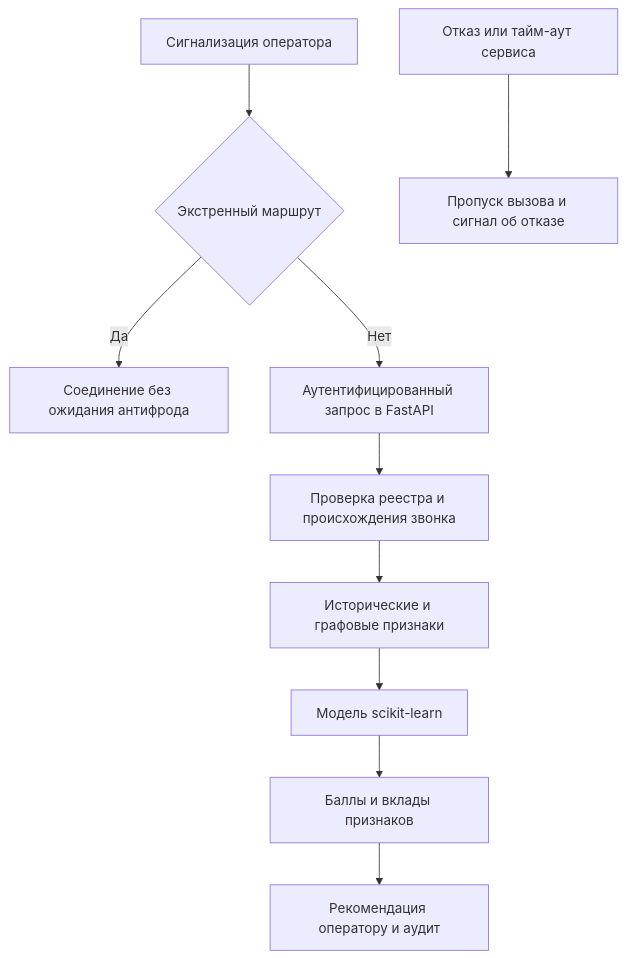
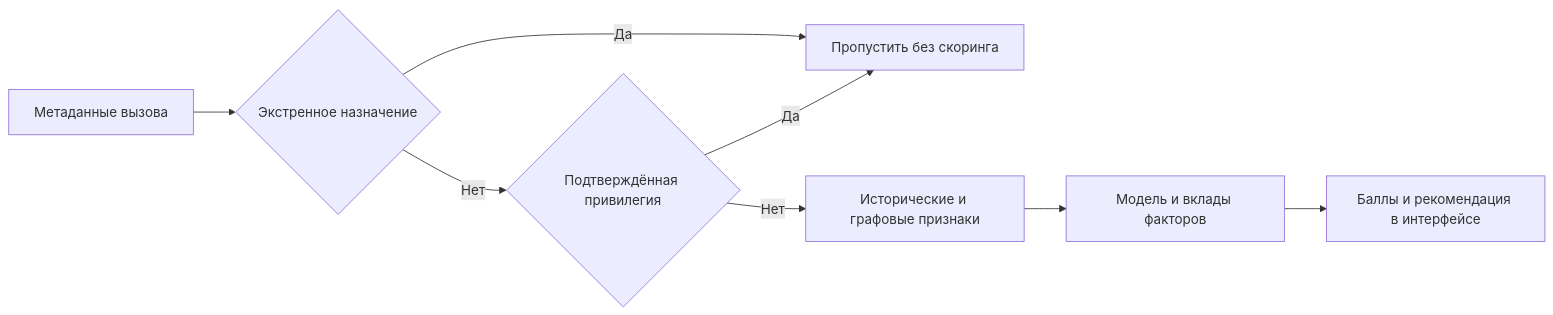
The diagram in docs/strategy_ru.md (ZXC-DeSh/Telecom), drawn with Mermaid before and after one commit. The commit also changed other lines of this file and 23 other files, not shown here.

````diff
--- a/docs/strategy_ru.md
+++ b/docs/strategy_ru.md
@@ -15,12 +13,10 @@
 ```mermaid
-flowchart TD
-    A[Сигнализация оператора] --> B{Экстренный маршрут}
-    B -->|Да| C[Соединение без ожидания антифрода]
-    B -->|Нет| D[Аутентифицированный запрос в FastAPI]
-    D --> E[Проверка реестра и происхождения звонка]
-    E --> F[Исторические и графовые признаки]
-    F --> G[Модель scikit-learn]
-    G --> H[Баллы и вклады признаков]
-    H --> I[Рекомендация оператору и аудит]
-    J[Отказ или тайм-аут сервиса] --> K[Пропуск вызова и сигнал об отказе]
+flowchart LR
+    A[Метаданные вызова] --> B{Экстренное назначение}
+    B -->|Да| C[Пропустить без скоринга]
+    B -->|Нет| D{Подтверждённая привилегия}
+    D -->|Да| C
+    D -->|Нет| E[Исторические и графовые признаки]
+    E --> F[Модель и вклады факторов]
+    F --> G[Баллы и рекомендация в интерфейсе]
 ```
````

####################

### YOUR ASSIGNMENT
Throughout the material above, report each line holding the word "docs".

### SOLUTION BELOW
The diagram in docs/strategy_ru.md (ZXC-DeSh/Telecom), drawn with Mermaid before and after one commit. The commit also changed other lines of this file and 23 other files, not shown here.
--- a/docs/strategy_ru.md
+++ b/docs/strategy_ru.md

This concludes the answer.